Your objective:
Before copying, set the pictures aside; then repeat every line below verbatim.

Stored data entries
↓↓↓

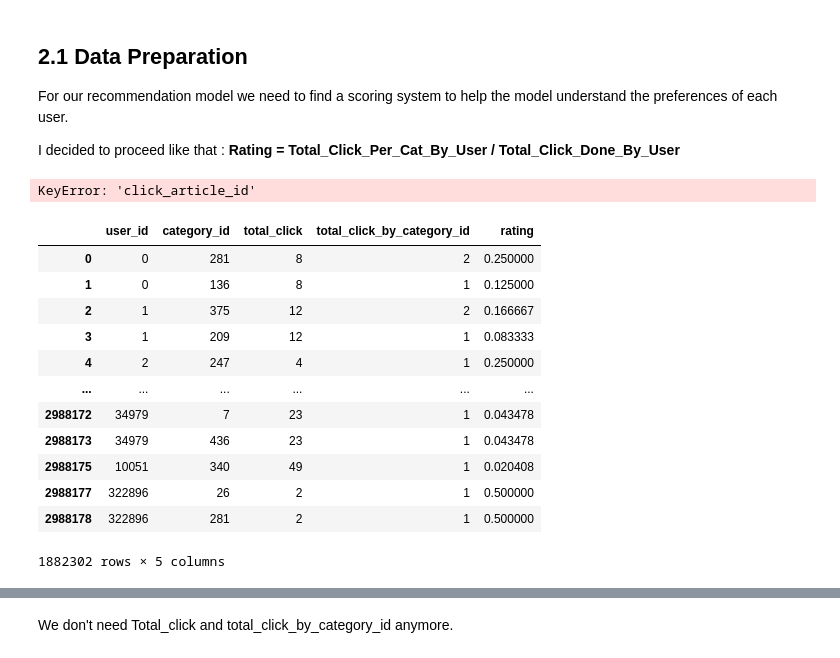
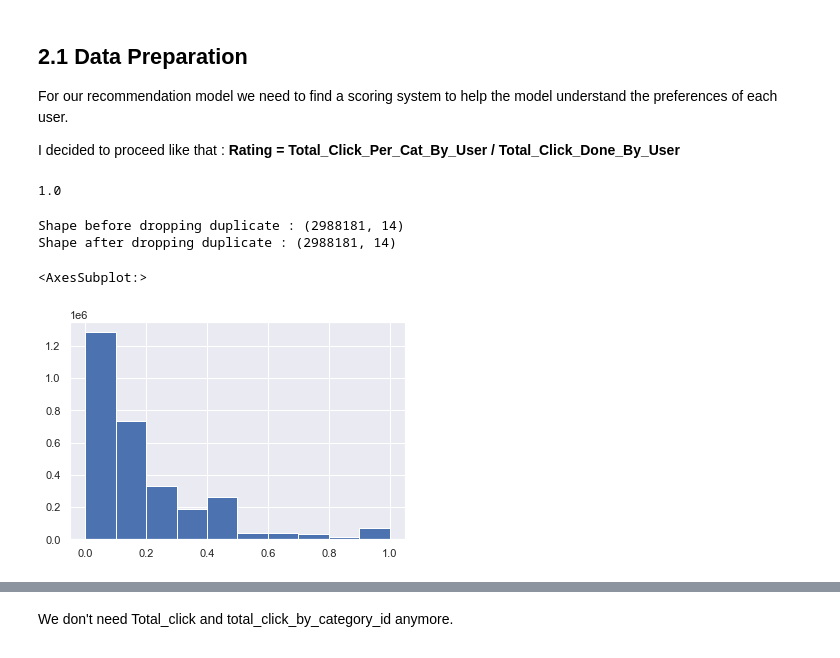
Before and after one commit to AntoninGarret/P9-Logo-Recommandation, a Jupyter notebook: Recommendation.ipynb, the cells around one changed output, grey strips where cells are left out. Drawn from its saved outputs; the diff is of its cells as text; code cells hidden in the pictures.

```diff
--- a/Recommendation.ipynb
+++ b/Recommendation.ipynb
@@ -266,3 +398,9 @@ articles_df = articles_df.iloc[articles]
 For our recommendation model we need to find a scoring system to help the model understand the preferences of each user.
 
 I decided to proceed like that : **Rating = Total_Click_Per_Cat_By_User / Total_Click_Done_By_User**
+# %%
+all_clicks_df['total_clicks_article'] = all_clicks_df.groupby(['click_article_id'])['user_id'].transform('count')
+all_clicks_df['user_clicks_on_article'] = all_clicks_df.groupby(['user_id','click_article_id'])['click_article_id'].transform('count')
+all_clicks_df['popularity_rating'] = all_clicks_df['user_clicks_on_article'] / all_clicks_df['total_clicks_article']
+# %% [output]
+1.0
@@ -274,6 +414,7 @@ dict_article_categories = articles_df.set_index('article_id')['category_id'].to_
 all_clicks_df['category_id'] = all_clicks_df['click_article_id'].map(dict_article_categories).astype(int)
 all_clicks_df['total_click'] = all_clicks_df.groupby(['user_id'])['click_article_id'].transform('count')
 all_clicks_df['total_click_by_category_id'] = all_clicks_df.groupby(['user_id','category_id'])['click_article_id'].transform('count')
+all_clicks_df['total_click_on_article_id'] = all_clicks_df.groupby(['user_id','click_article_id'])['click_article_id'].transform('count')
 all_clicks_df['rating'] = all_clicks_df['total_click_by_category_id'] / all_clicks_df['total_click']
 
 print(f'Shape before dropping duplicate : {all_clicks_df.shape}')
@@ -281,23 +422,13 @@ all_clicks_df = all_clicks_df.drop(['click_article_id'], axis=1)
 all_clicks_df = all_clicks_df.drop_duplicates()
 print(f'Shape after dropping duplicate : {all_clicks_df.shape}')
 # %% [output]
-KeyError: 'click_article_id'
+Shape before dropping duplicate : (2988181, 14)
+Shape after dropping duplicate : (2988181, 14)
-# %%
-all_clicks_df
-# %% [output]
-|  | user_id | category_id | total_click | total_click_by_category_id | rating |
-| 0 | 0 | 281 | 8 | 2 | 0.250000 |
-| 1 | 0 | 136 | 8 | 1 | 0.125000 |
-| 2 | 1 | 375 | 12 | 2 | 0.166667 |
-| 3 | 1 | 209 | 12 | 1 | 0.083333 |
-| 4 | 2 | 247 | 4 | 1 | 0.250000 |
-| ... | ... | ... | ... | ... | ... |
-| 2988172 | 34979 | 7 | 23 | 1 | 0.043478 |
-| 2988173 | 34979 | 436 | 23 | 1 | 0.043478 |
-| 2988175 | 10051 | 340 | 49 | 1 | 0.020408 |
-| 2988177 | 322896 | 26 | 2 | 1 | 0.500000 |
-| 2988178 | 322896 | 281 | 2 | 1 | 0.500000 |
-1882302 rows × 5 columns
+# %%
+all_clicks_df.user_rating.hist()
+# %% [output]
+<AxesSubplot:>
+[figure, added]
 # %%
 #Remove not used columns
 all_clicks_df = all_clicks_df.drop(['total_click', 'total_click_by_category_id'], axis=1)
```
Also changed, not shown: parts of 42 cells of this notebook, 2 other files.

↑↑↑

Task response:
Before and after one commit to AntoninGarret/P9-Logo-Recommandation, a Jupyter notebook: Recommendation.ipynb, the cells around one changed output, grey strips where cells are left out. Drawn from its saved outputs; the diff is of its cells as text; code cells hidden in the pictures.

```diff
--- a/Recommendation.ipynb
+++ b/Recommendation.ipynb
@@ -266,3 +398,9 @@ articles_df = articles_df.iloc[articles]
 For our recommendation model we need to find a scoring system to help the model understand the preferences of each user.
 
 I decided to proceed like that : **Rating = Total_Click_Per_Cat_By_User / Total_Click_Done_By_User**
+# %%
+all_clicks_df['total_clicks_article'] = all_clicks_df.groupby(['click_article_id'])['user_id'].transform('count')
+all_clicks_df['user_clicks_on_article'] = all_clicks_df.groupby(['user_id','click_article_id'])['click_article_id'].transform('count')
+all_clicks_df['popularity_rating'] = all_clicks_df['user_clicks_on_article'] / all_clicks_df['total_clicks_article']
+# %% [output]
+1.0
@@ -274,6 +414,7 @@ dict_article_categories = articles_df.set_index('article_id')['category_id'].to_
 all_clicks_df['category_id'] = all_clicks_df['click_article_id'].map(dict_article_categories).astype(int)
 all_clicks_df['total_click'] = all_clicks_df.groupby(['user_id'])['click_article_id'].transform('count')
 all_clicks_df['total_click_by_category_id'] = all_clicks_df.groupby(['user_id','category_id'])['click_article_id'].transform('count')
+all_clicks_df['total_click_on_article_id'] = all_clicks_df.groupby(['user_id','click_article_id'])['click_article_id'].transform('count')
 all_clicks_df['rating'] = all_clicks_df['total_click_by_category_id'] / all_clicks_df['total_click']
 
 print(f'Shape before dropping duplicate : {all_clicks_df.shape}')
@@ -281,23 +422,13 @@ all_clicks_df = all_clicks_df.drop(['click_article_id'], axis=1)
 all_clicks_df = all_clicks_df.drop_duplicates()
 print(f'Shape after dropping duplicate : {all_clicks_df.shape}')
 # %% [output]
-KeyError: 'click_article_id'
+Shape before dropping duplicate : (2988181, 14)
+Shape after dropping duplicate : (2988181, 14)
-# %%
-all_clicks_df
-# %% [output]
-|  | user_id | category_id | total_click | total_click_by_category_id | rating |
-| 0 | 0 | 281 | 8 | 2 | 0.250000 |
-| 1 | 0 | 136 | 8 | 1 | 0.125000 |
-| 2 | 1 | 375 | 12 | 2 | 0.166667 |
-| 3 | 1 | 209 | 12 | 1 | 0.083333 |
-| 4 | 2 | 247 | 4 | 1 | 0.250000 |
-| ... | ... | ... | ... | ... | ... |
-| 2988172 | 34979 | 7 | 23 | 1 | 0.043478 |
-| 2988173 | 34979 | 436 | 23 | 1 | 0.043478 |
-| 2988175 | 10051 | 340 | 49 | 1 | 0.020408 |
-| 2988177 | 322896 | 26 | 2 | 1 | 0.500000 |
-| 2988178 | 322896 | 281 | 2 | 1 | 0.500000 |
-1882302 rows × 5 columns
+# %%
+all_clicks_df.user_rating.hist()
+# %% [output]
+<AxesSubplot:>
+[figure, added]
 # %%
 #Remove not used columns
 all_clicks_df = all_clicks_df.drop(['total_click', 'total_click_by_category_id'], axis=1)
```
Also changed, not shown: parts of 42 cells of this notebook, 2 other files.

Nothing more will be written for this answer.